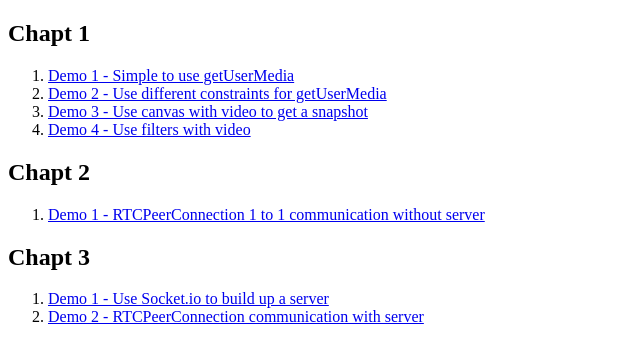
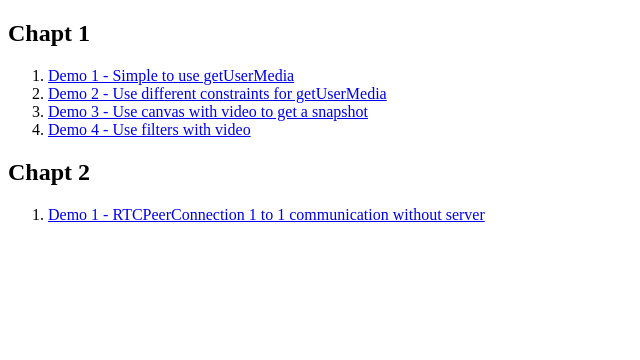
Before and after one commit to zslucky/webrtc-example, a website: page index.html in a window 1280 px wide. Shown: the whole page, without its empty margins (0-640 px from the left). Drawn offline with Linux system fonts and the light colour scheme.

Commit message:
remove demo link on index.html

```diff
--- a/index.html
+++ b/index.html
@@ -21,12 +21,12 @@
     <!-- <li><a href="chapt-2/demo2.html">Demo 2 - RTCPeerConnection 1 to 1 communication with server</a></li> -->
   </ol>
 
-  <h2>Chapt 3</h2>
+<!--   <h2>Chapt 3</h2>
   <ol>
     <li><a href="chapt-3/demo1.html">Demo 1 - Use Socket.io to build up a server</a></li>
     <li><a href="chapt-3/demo2.html">Demo 2 - RTCPeerConnection communication with server</a></li>
   </ol>
-
+ -->
   </body>
 
 </html>
```
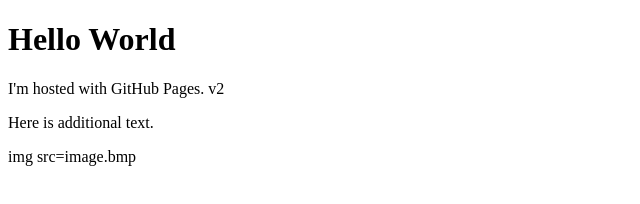
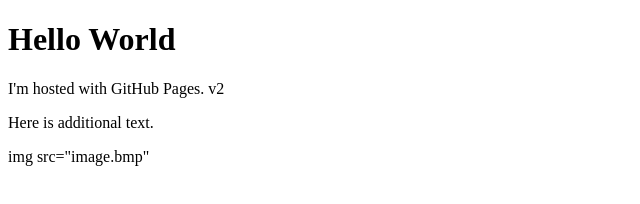
Before and after one commit to patrickhw/patrickhw.github.io, a plain HTML site: page index.html in a window 1280 px wide. Shown: the full height of the page, 0-640 px from the left. Drawn offline with Linux system fonts and the light colour scheme.

Commit message:
add quotes

```diff
--- a/index.html
+++ b/index.html
@@ -4,6 +4,6 @@
 <h1>Hello World</h1>
 <p>I'm hosted with GitHub Pages. v2</p>
 <p>Here is additional text.</p>
-<a>img src=image.bmp</a>
+<a>img src="image.bmp"</a>
 </body>
 </html>
```
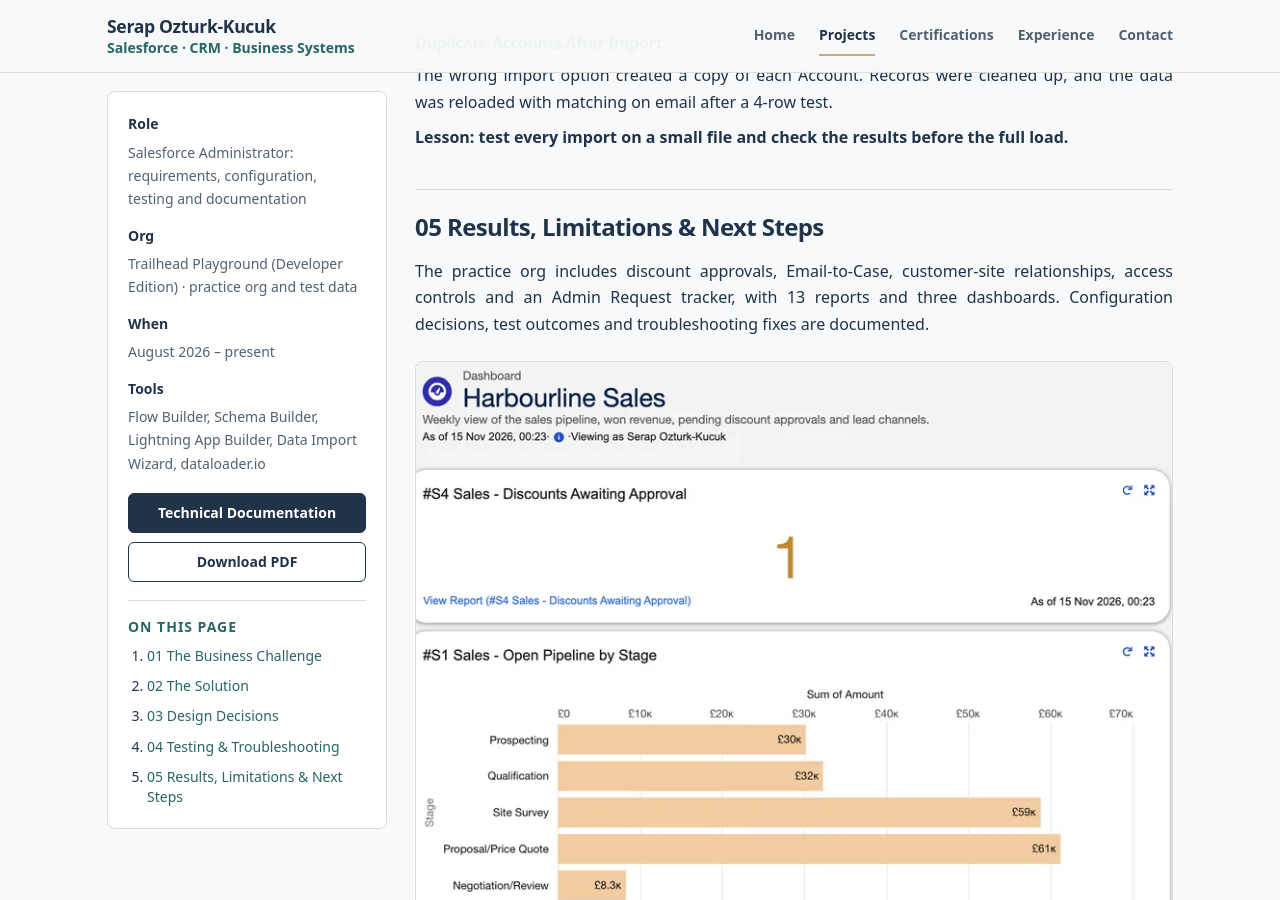
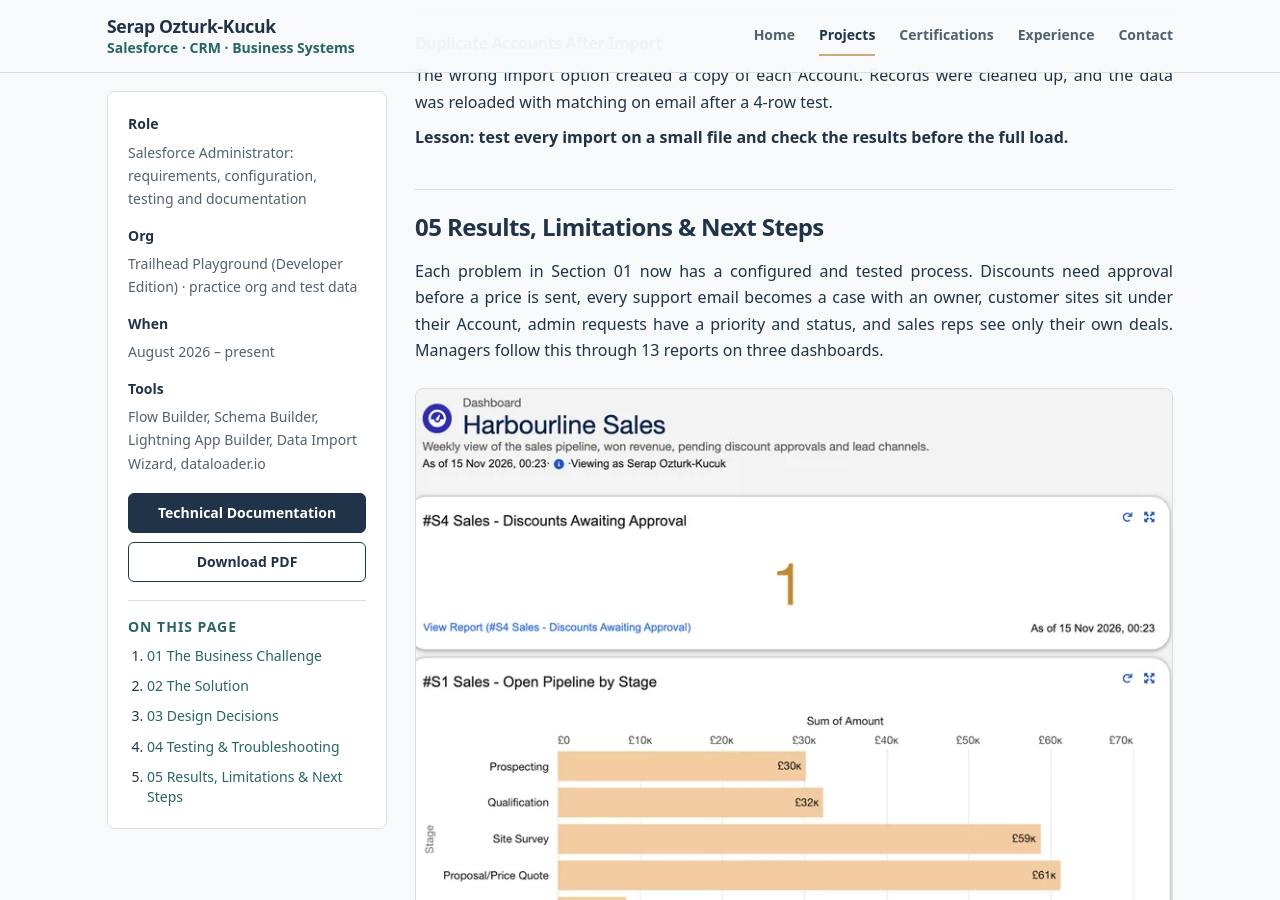
Before and after one commit to serapozturkkucuk/serapozturkkucuk.github.io, a Jekyll site: the page built from _projects/harbourline.md, in a window 1280 px wide and 900 px high, scrolled down 5841 px. Built offline with Jekyll 4.4.1, drawn with Linux system fonts in a browser that asks for light colours.

Commit message:
Refine Harbourline project page: _projects/harbourline.md

```diff
--- a/_projects/harbourline.md
+++ b/_projects/harbourline.md
@@ -134,7 +134,7 @@ stats:
 
 <!-- PROJECT SECTION -->
 
-<p>The practice org includes discount approvals, Email-to-Case, customer-site relationships, access controls and an Admin Request tracker, with 13 reports and three dashboards. Configuration decisions, test outcomes and troubleshooting fixes are documented.</p>
+<p>Each problem in Section 01 now has a configured and tested process. Discounts need approval before a price is sent, every support email becomes a case with an owner, customer sites sit under their Account, admin requests have a priority and status, and sales reps see only their own deals. Managers follow this through 13 reports on three dashboards.</p>
 {% include project-showcase.html src="/assets/img/harbourline/sales.webp" width="785" height="896" alt="Harbourline Sales dashboard showing discount approvals, pipeline by stage and won revenue by customer tier" caption="Sales dashboard showing pending discount approvals, pipeline stages and customer tiers." %}
 
 <p><strong>Limitations:</strong> No live customer outcomes were measured. Email-to-Case testing did not cover unknown senders or reply threading; Web-to-Case, entitlements and sandbox deployment were not implemented.</p>
```
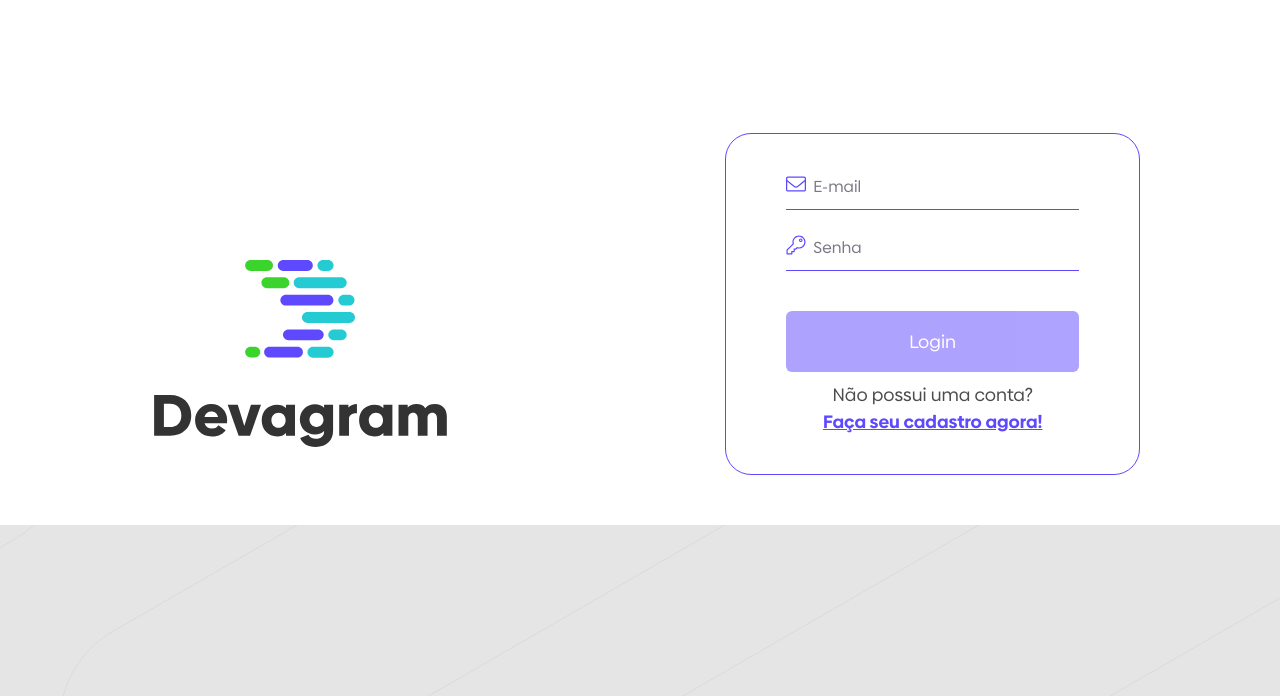
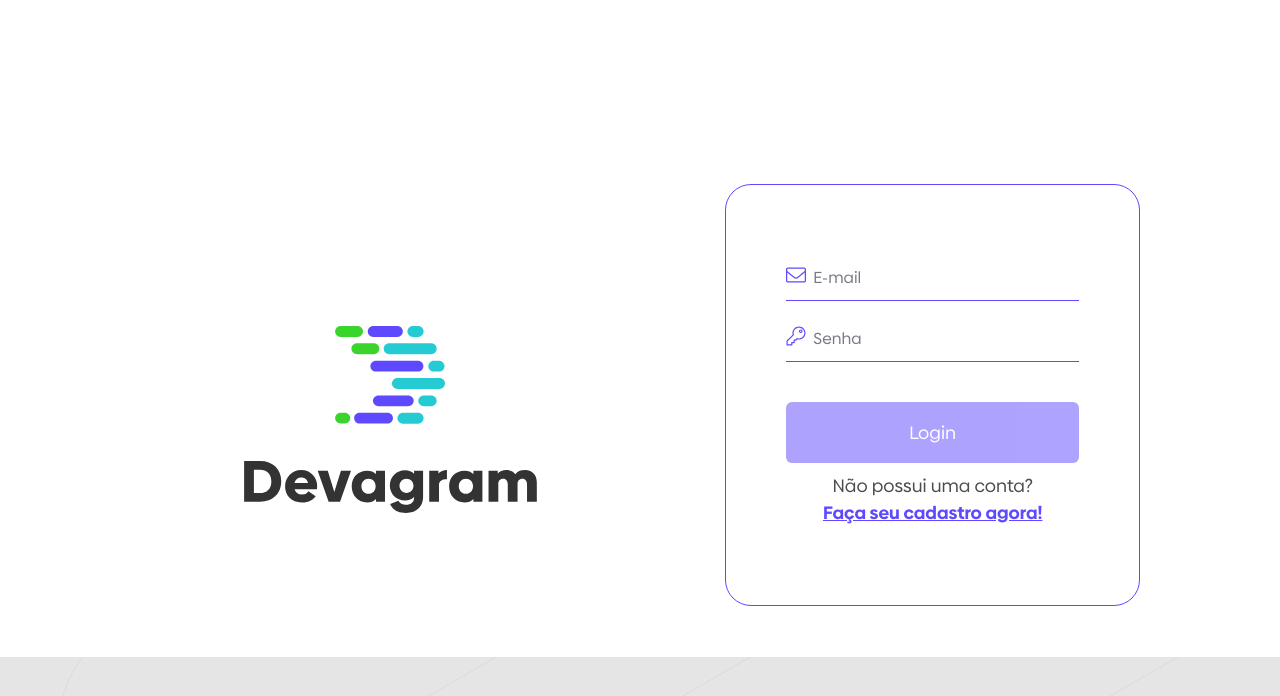
Before and after one commit to RicardolimaR2L/Devagram-React-nextjs, a Next.js app: page / in a window 1280 px wide. Shown: the top 696 px of the page. Built offline with nearby package versions, Linux system fonts and the light colour scheme; no server answers.

Commit message:
correção do logo container

```diff
--- a/styles/paginaPublica.scss
+++ b/styles/paginaPublica.scss
@@ -53,7 +53,7 @@
 
     html,
     body {
-      height:100%
+      height: 100%;
     }
 
     .logoContainer {
@@ -61,11 +61,13 @@
       flex: 2;
       margin-top: 200px;
       width: 100%;
+      padding-bottom: 132px;
 
       .logo {
         width: 100%;
         max-width: 300px;
-        margin-left: 10px;
+        margin-left: 100px;
+        margin-bottom: 50px;
       }
     }
 
@@ -74,8 +76,8 @@
       width: 100%;
       border: 1px solid $corPrimaria;
       border-radius: 26px;
-      padding: 40px 60px;
-      margin-top: 100px;
+      padding: 80px 60px;
+      margin-top: 150px;
     }
 
     .btn {
```
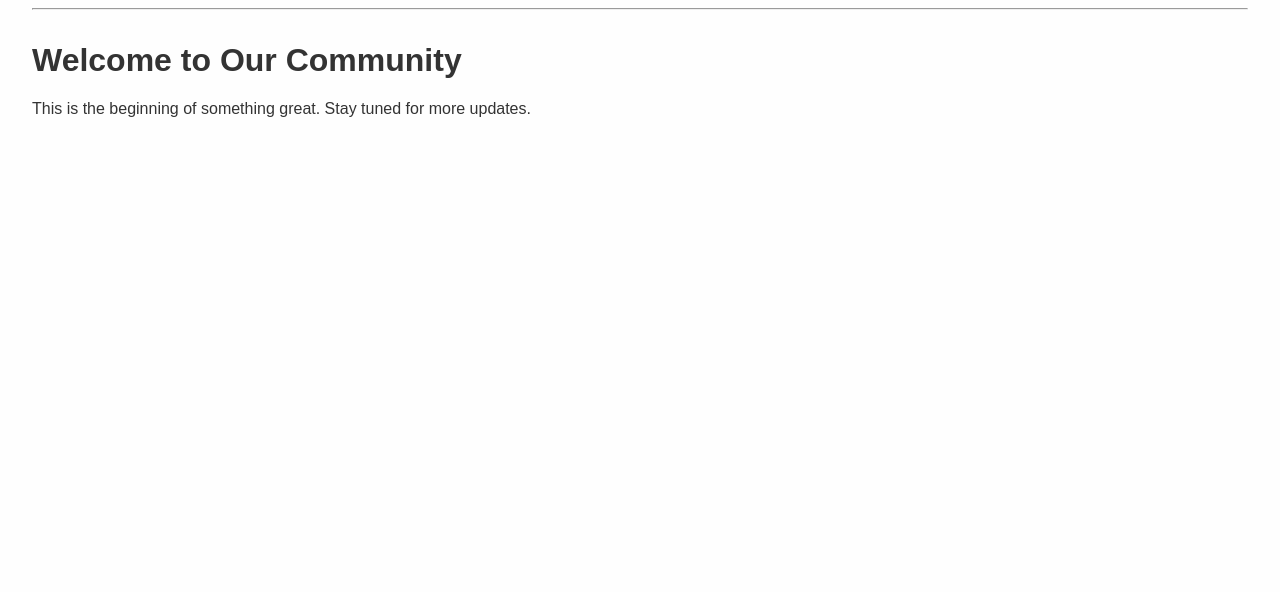
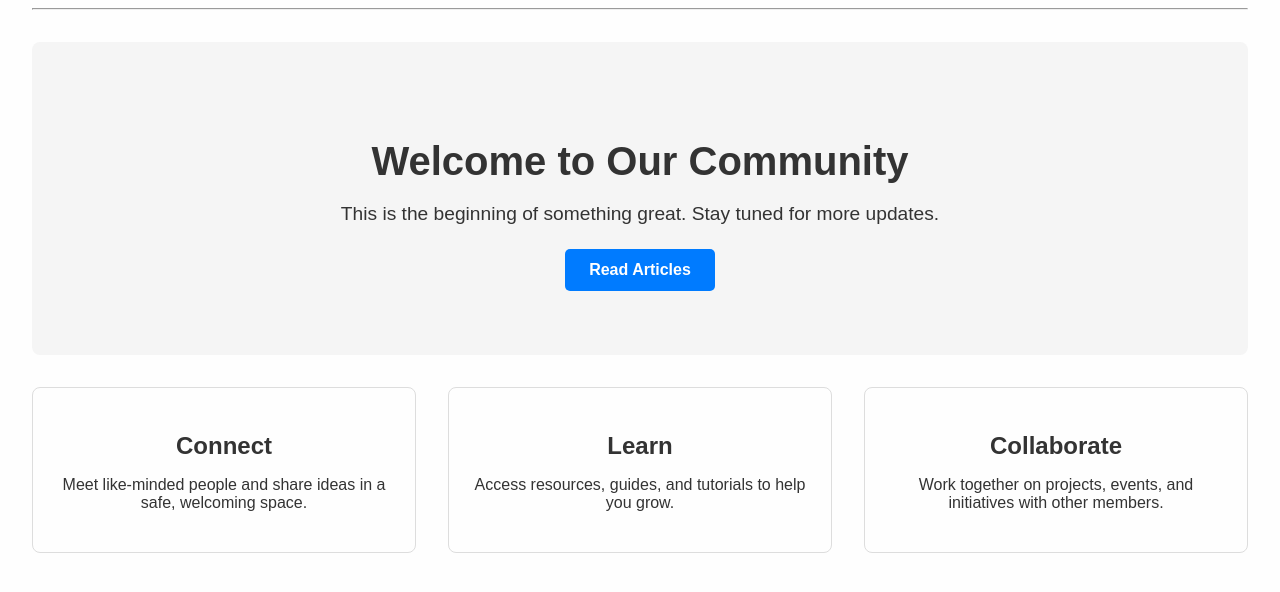
Before and after one commit to minhalhasham/fyvmh, a Flask app: page / in a window 1280 px wide. Shown: the part 50-642 px from the top of the page. Run offline with Flask 3, Linux system fonts and the light colour scheme.

Commit message:
Test new home

```diff
--- a/templates/home.html
+++ b/templates/home.html
@@ -1,5 +1,26 @@
 {% extends "base.html" %}
+
 {% block content %}
-<h1>Welcome to Our Community</h1>
-<p>This is the beginning of something great. Stay tuned for more updates.</p>
+<!-- Hero Section -->
+<section style="text-align:center; padding:4rem 2rem; background-color:#f5f5f5; border-radius:8px; margin-bottom:2rem;">
+    <h1 style="font-size:2.5rem; margin-bottom:1rem;">Welcome to Our Community</h1>
+    <p style="font-size:1.2rem; margin-bottom:1.5rem;">This is the beginning of something great. Stay tuned for more updates.</p>
+    <a href="{{ url_for('article_list') }}" style="display:inline-block; padding:0.75rem 1.5rem; background-color:#007BFF; color:white; text-decoration:none; border-radius:5px; font-weight:bold;">Read Articles</a>
+</section>
+
+<!-- Features Section -->
+<section style="display:flex; justify-content:space-around; flex-wrap:wrap; gap:2rem; margin-bottom:2rem;">
+    <div style="flex:1 1 250px; padding:1.5rem; border:1px solid #ddd; border-radius:8px; text-align:center;">
+        <h2 style="font-size:1.5rem; margin-bottom:0.5rem;">Connect</h2>
+        <p>Meet like-minded people and share ideas in a safe, welcoming space.</p>
+    </div>
+    <div style="flex:1 1 250px; padding:1.5rem; border:1px solid #ddd; border-radius:8px; text-align:center;">
+        <h2 style="font-size:1.5rem; margin-bottom:0.5rem;">Learn</h2>
+        <p>Access resources, guides, and tutorials to help you grow.</p>
+    </div>
+    <div style="flex:1 1 250px; padding:1.5rem; border:1px solid #ddd; border-radius:8px; text-align:center;">
+        <h2 style="font-size:1.5rem; margin-bottom:0.5rem;">Collaborate</h2>
+        <p>Work together on projects, events, and initiatives with other members.</p>
+    </div>
+</section>
 {% endblock %}
```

- _GOAL OF THE EXERCISE_
Read the data above. Pull out each line in which the string "size" appears.

- _EXERCISE ANSWER_
+    <h1 style="font-size:2.5rem; margin-bottom:1rem;">Welcome to Our Community</h1>
+    <p style="font-size:1.2rem; margin-bottom:1.5rem;">This is the beginning of something great. Stay tuned for more updates.</p>
+        <h2 style="font-size:1.5rem; margin-bottom:0.5rem;">Connect</h2>
+        <h2 style="font-size:1.5rem; margin-bottom:0.5rem;">Learn</h2>
+        <h2 style="font-size:1.5rem; margin-bottom:0.5rem;">Collaborate</h2>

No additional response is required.